## [To do]
Every line below should be copied exactly; drop the pictures.

### Supplied data ###

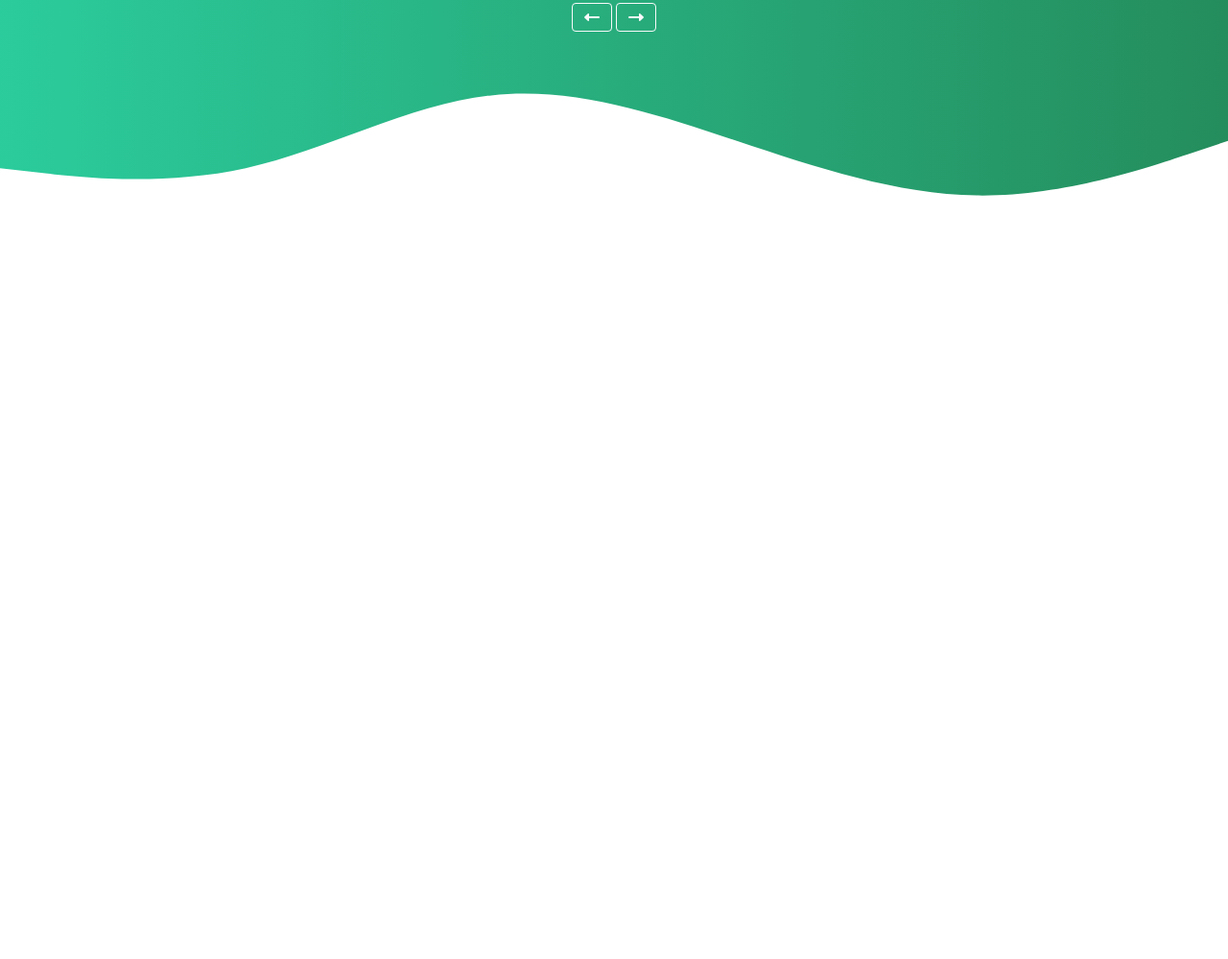
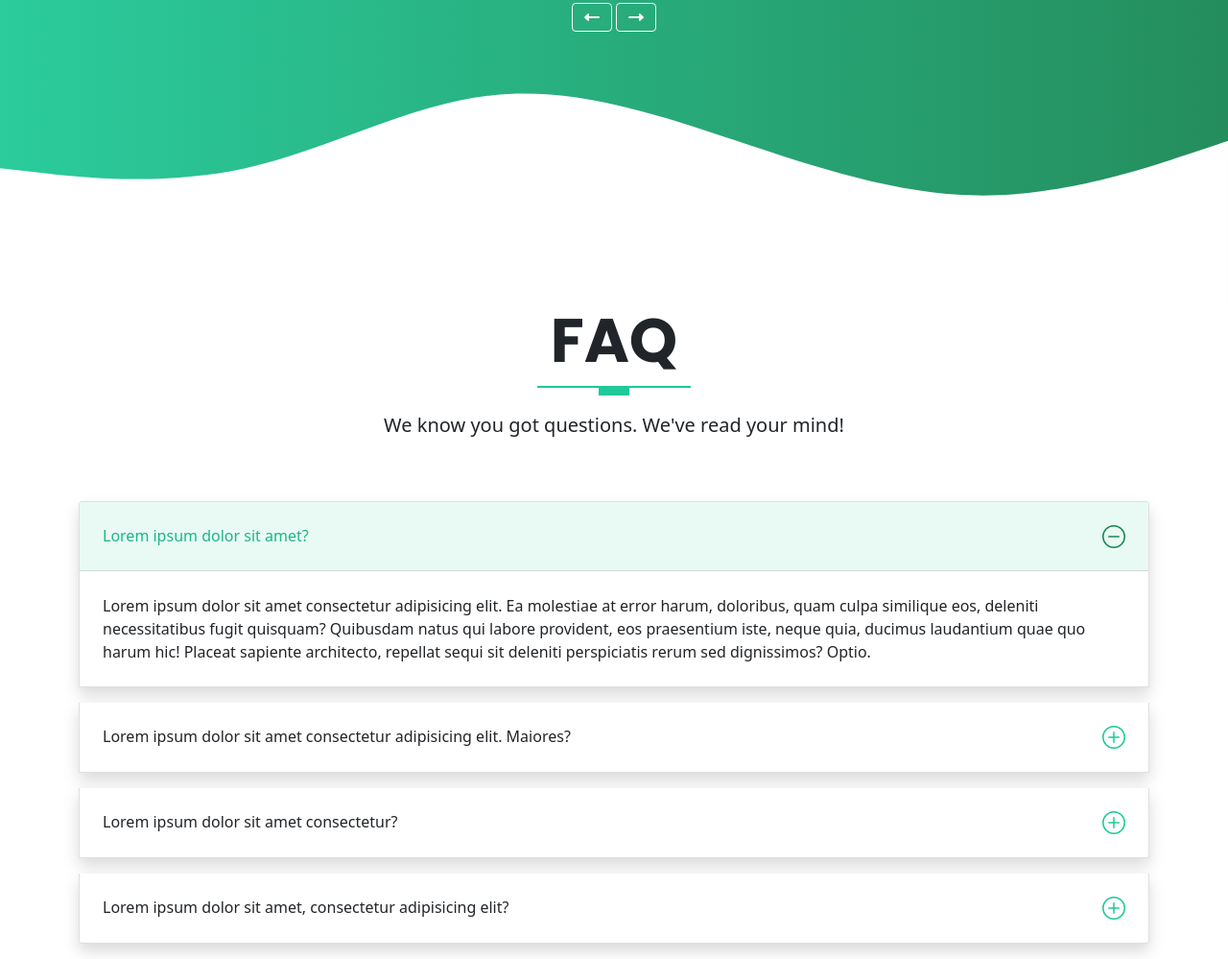
Before and after one commit to devfep/bootstrap-v5-proj, a website: page index.html in a window 1280 px wide. Shown: the part 3983-4982 px from the top of the page at 96% size. Before the commit the page ends 4300 px from the top, so only its background shows below. Drawn offline with nearby package versions, Linux system fonts and the light colour scheme.

Commit message:
add FAQ section w/ Bootstrap accordion

```diff
--- a/index.html
+++ b/index.html
@@ -498,8 +498,94 @@
       </div>
     </div>
   </div>
-<svg xmlns="http://www.w3.org/2000/svg" viewBox="0 0 1440 320"><path fill="#fff" fill-opacity="1" d="M0,160L48,165.3C96,171,192,181,288,160C384,139,480,85,576,74.7C672,64,768,96,864,128C960,160,1056,192,1152,192C1248,192,1344,160,1392,144L1440,128L1440,320L1392,320C1344,320,1248,320,1152,320C1056,320,960,320,864,320C768,320,672,320,576,320C480,320,384,320,288,320C192,320,96,320,48,320L0,320Z"></path></svg>
+        <svg xmlns="http://www.w3.org/2000/svg" viewBox="0 0 1440 320"><path fill="#fff" fill-opacity="1" d="M0,160L48,165.3C96,171,192,181,288,160C384,139,480,85,576,74.7C672,64,768,96,864,128C960,160,1056,192,1152,192C1248,192,1344,160,1392,144L1440,128L1440,320L1392,320C1344,320,1248,320,1152,320C1056,320,960,320,864,320C768,320,672,320,576,320C480,320,384,320,288,320C192,320,96,320,48,320L0,320Z"></path></svg>
     </section>
+
+<!-- FAQs SECTION -->
+
+
+<section id="faq" class="faq">
+  <div class="container">
+    <div class="row text-center">
+      <h1 class="display-3 fw-bold text-uppercase">
+      faq
+      </h1>
+      <div class="heading-line"></div>
+      <p class="lead">We know you got questions. We've read your mind!</p>
+    </div>
+
+    <!-- ACCORDION CONTENT -->
+
+    <div class="row mt-5">
+      <div class="col-md-12">
+        <div class="accordion" id="accordionExample">
+
+          <!-- accordion item 1 -->
+  <div class="accordion-item shadow mb-3">
+    <h2 class="accordion-header" id="headingOne">
+      <button class="accordion-button" type="button" data-bs-toggle="collapse" data-bs-target="#collapseOne" aria-expanded="true" aria-controls="collapseOne">
+        Lorem ipsum dolor sit amet?
+      </button>
+    </h2>
+    <div id="collapseOne" class="accordion-collapse collapse show" aria-labelledby="headingOne" data-bs-parent="#accordionExample">
+      <div class="accordion-body">
+        Lorem ipsum dolor sit amet consectetur adipisicing elit. Ea molestiae at error harum, doloribus, quam culpa similique eos, deleniti necessitatibus fugit quisquam? Quibusdam natus qui labore provident, eos praesentium iste, neque quia, ducimus laudantium quae quo harum hic! Placeat sapiente architecto, repellat sequi sit deleniti perspiciatis rerum sed dignissimos? Optio.
+      </div>
+    </div>
+  </div>
+
+
+            <!-- accordion item 2 -->
+
+  <div class="accordion-item shadow mb-3">
+    <h2 class="accordion-header" id="headingTwo">
+      <button class="accordion-button collapsed" type="button" data-bs-toggle="collapse" data-bs-target="#collapseTwo" aria-expanded="false" aria-controls="collapseTwo">
+        Lorem ipsum dolor sit amet consectetur adipisicing elit. Maiores?
+      </button>
+    </h2>
+    <div id="collapseTwo" class="accordion-collapse collapse" aria-labelledby="headingTwo" data-bs-parent="#accordionExample">
+      <div class="accordion-body">
+       Lorem ipsum dolor sit amet consectetur adipisicing elit. Odio numquam labore, totam adipisci repellendus nostrum, reiciendis quisquam veritatis consectetur, nam quaerat aliquam laborum beatae impedit ratione. Omnis labore quo voluptates itaque! Porro adipisci labore doloribus itaque nesciunt qui quisquam facere!
+      </div>
+    </div>
+  </div>
+
+            <!-- accordion item 3-->
+
+  <div class="accordion-item shadow mb-3">
+    <h2 class="accordion-header" id="headingThree">
+      <button class="accordion-button collapsed" type="button" data-bs-toggle="collapse" data-bs-target="#collapseThree" aria-expanded="false" aria-controls="collapseThree">
+        Lorem ipsum dolor sit amet consectetur?
+      </button>
+    </h2>
+    <div id="collapseThree" class="accordion-collapse collapse" aria-labelledby="headingThree" data-bs-parent="#accordionExample">
+      <div class="accordion-body">
+       Lorem ipsum dolor sit amet consectetur adipisicing elit. Autem numquam amet expedita maiores quaerat inventore sed nesciunt totam ipsa ipsam beatae eos ex mollitia eum quasi provident perspiciatis, saepe rem aperiam, iste esse officia pariatur voluptatem magni! Laboriosam inventore aut dolor, nostrum non sapiente a.
+      </div>
+    </div>
+  </div>
+
+
+            <!-- accordion item 4 -->
+
+  <div class="accordion-item shadow mb-3">
+    <h2 class="accordion-header" id="headingFour">
+      <button class="accordion-button collapsed" type="button" data-bs-toggle="collapse" data-bs-target="#collapseFour" aria-expanded="false" aria-controls="collapseFour">
+       Lorem ipsum dolor sit amet, consectetur adipisicing elit?
+      </button>
+    </h2>
+    <div id="collapseFour" class="accordion-collapse collapse" aria-labelledby="headingFour" data-bs-parent="#accordionExample">
+      <div class="accordion-body">
+       Lorem ipsum dolor sit amet consectetur, adipisicing elit. Saepe repudiandae expedita labore similique. Accusantium, eligendi voluptatibus hic, obcaecati corporis voluptatum quidem, deleniti totam consequatur quisquam adipisci. Repellat tenetur hic sint voluptatem nesciunt vitae, modi nemo quia amet.
+      </div>
+    </div>
+  </div>
+</div>
+      </div>
+    </div>
+  </div>
+</section>
+
 
     <script src="https://cdn.jsdelivr.net/gh/mcstudios/glightbox/dist/js/glightbox.min.js"></script>
     <script type="text/javascript">
--- a/scss/_custom.scss
+++ b/scss/_custom.scss
@@ -20,6 +20,8 @@ $primary: $teal;
 $secondary: $green-dark;
 
 // ACCORDION OVERRIDES
+$accordion-padding-y: 1.5rem;
+$accordion-padding-x: 1.5rem;
 $accordion-icon-color: $primary;
 $accordion-icon-active-color: $secondary;
 
```
Also changed, not shown: assets/css/style.css, 1 other file.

###

## [Response]
Before and after one commit to devfep/bootstrap-v5-proj, a website: page index.html in a window 1280 px wide. Shown: the part 3983-4982 px from the top of the page at 96% size. Before the commit the page ends 4300 px from the top, so only its background shows below. Drawn offline with nearby package versions, Linux system fonts and the light colour scheme.

Commit message:
add FAQ section w/ Bootstrap accordion

```diff
--- a/index.html
+++ b/index.html
@@ -498,8 +498,94 @@
       </div>
     </div>
   </div>
-<svg xmlns="http://www.w3.org/2000/svg" viewBox="0 0 1440 320"><path fill="#fff" fill-opacity="1" d="M0,160L48,165.3C96,171,192,181,288,160C384,139,480,85,576,74.7C672,64,768,96,864,128C960,160,1056,192,1152,192C1248,192,1344,160,1392,144L1440,128L1440,320L1392,320C1344,320,1248,320,1152,320C1056,320,960,320,864,320C768,320,672,320,576,320C480,320,384,320,288,320C192,320,96,320,48,320L0,320Z"></path></svg>
+        <svg xmlns="http://www.w3.org/2000/svg" viewBox="0 0 1440 320"><path fill="#fff" fill-opacity="1" d="M0,160L48,165.3C96,171,192,181,288,160C384,139,480,85,576,74.7C672,64,768,96,864,128C960,160,1056,192,1152,192C1248,192,1344,160,1392,144L1440,128L1440,320L1392,320C1344,320,1248,320,1152,320C1056,320,960,320,864,320C768,320,672,320,576,320C480,320,384,320,288,320C192,320,96,320,48,320L0,320Z"></path></svg>
     </section>
+
+<!-- FAQs SECTION -->
+
+
+<section id="faq" class="faq">
+  <div class="container">
+    <div class="row text-center">
+      <h1 class="display-3 fw-bold text-uppercase">
+      faq
+      </h1>
+      <div class="heading-line"></div>
+      <p class="lead">We know you got questions. We've read your mind!</p>
+    </div>
+
+    <!-- ACCORDION CONTENT -->
+
+    <div class="row mt-5">
+      <div class="col-md-12">
+        <div class="accordion" id="accordionExample">
+
+          <!-- accordion item 1 -->
+  <div class="accordion-item shadow mb-3">
+    <h2 class="accordion-header" id="headingOne">
+      <button class="accordion-button" type="button" data-bs-toggle="collapse" data-bs-target="#collapseOne" aria-expanded="true" aria-controls="collapseOne">
+        Lorem ipsum dolor sit amet?
+      </button>
+    </h2>
+    <div id="collapseOne" class="accordion-collapse collapse show" aria-labelledby="headingOne" data-bs-parent="#accordionExample">
+      <div class="accordion-body">
+        Lorem ipsum dolor sit amet consectetur adipisicing elit. Ea molestiae at error harum, doloribus, quam culpa similique eos, deleniti necessitatibus fugit quisquam? Quibusdam natus qui labore provident, eos praesentium iste, neque quia, ducimus laudantium quae quo harum hic! Placeat sapiente architecto, repellat sequi sit deleniti perspiciatis rerum sed dignissimos? Optio.
+      </div>
+    </div>
+  </div>
+
+
+            <!-- accordion item 2 -->
+
+  <div class="accordion-item shadow mb-3">
+    <h2 class="accordion-header" id="headingTwo">
+      <button class="accordion-button collapsed" type="button" data-bs-toggle="collapse" data-bs-target="#collapseTwo" aria-expanded="false" aria-controls="collapseTwo">
+        Lorem ipsum dolor sit amet consectetur adipisicing elit. Maiores?
+      </button>
+    </h2>
+    <div id="collapseTwo" class="accordion-collapse collapse" aria-labelledby="headingTwo" data-bs-parent="#accordionExample">
+      <div class="accordion-body">
+       Lorem ipsum dolor sit amet consectetur adipisicing elit. Odio numquam labore, totam adipisci repellendus nostrum, reiciendis quisquam veritatis consectetur, nam quaerat aliquam laborum beatae impedit ratione. Omnis labore quo voluptates itaque! Porro adipisci labore doloribus itaque nesciunt qui quisquam facere!
+      </div>
+    </div>
+  </div>
+
+            <!-- accordion item 3-->
+
+  <div class="accordion-item shadow mb-3">
+    <h2 class="accordion-header" id="headingThree">
+      <button class="accordion-button collapsed" type="button" data-bs-toggle="collapse" data-bs-target="#collapseThree" aria-expanded="false" aria-controls="collapseThree">
+        Lorem ipsum dolor sit amet consectetur?
+      </button>
+    </h2>
+    <div id="collapseThree" class="accordion-collapse collapse" aria-labelledby="headingThree" data-bs-parent="#accordionExample">
+      <div class="accordion-body">
+       Lorem ipsum dolor sit amet consectetur adipisicing elit. Autem numquam amet expedita maiores quaerat inventore sed nesciunt totam ipsa ipsam beatae eos ex mollitia eum quasi provident perspiciatis, saepe rem aperiam, iste esse officia pariatur voluptatem magni! Laboriosam inventore aut dolor, nostrum non sapiente a.
+      </div>
+    </div>
+  </div>
+
+
+            <!-- accordion item 4 -->
+
+  <div class="accordion-item shadow mb-3">
+    <h2 class="accordion-header" id="headingFour">
+      <button class="accordion-button collapsed" type="button" data-bs-toggle="collapse" data-bs-target="#collapseFour" aria-expanded="false" aria-controls="collapseFour">
+       Lorem ipsum dolor sit amet, consectetur adipisicing elit?
+      </button>
+    </h2>
+    <div id="collapseFour" class="accordion-collapse collapse" aria-labelledby="headingFour" data-bs-parent="#accordionExample">
+      <div class="accordion-body">
+       Lorem ipsum dolor sit amet consectetur, adipisicing elit. Saepe repudiandae expedita labore similique. Accusantium, eligendi voluptatibus hic, obcaecati corporis voluptatum quidem, deleniti totam consequatur quisquam adipisci. Repellat tenetur hic sint voluptatem nesciunt vitae, modi nemo quia amet.
+      </div>
+    </div>
+  </div>
+</div>
+      </div>
+    </div>
+  </div>
+</section>
+
 
     <script src="https://cdn.jsdelivr.net/gh/mcstudios/glightbox/dist/js/glightbox.min.js"></script>
     <script type="text/javascript">
--- a/scss/_custom.scss
+++ b/scss/_custom.scss
@@ -20,6 +20,8 @@ $primary: $teal;
 $secondary: $green-dark;
 
 // ACCORDION OVERRIDES
+$accordion-padding-y: 1.5rem;
+$accordion-padding-x: 1.5rem;
 $accordion-icon-color: $primary;
 $accordion-icon-active-color: $secondary;
 
```
Also changed, not shown: assets/css/style.css, 1 other file.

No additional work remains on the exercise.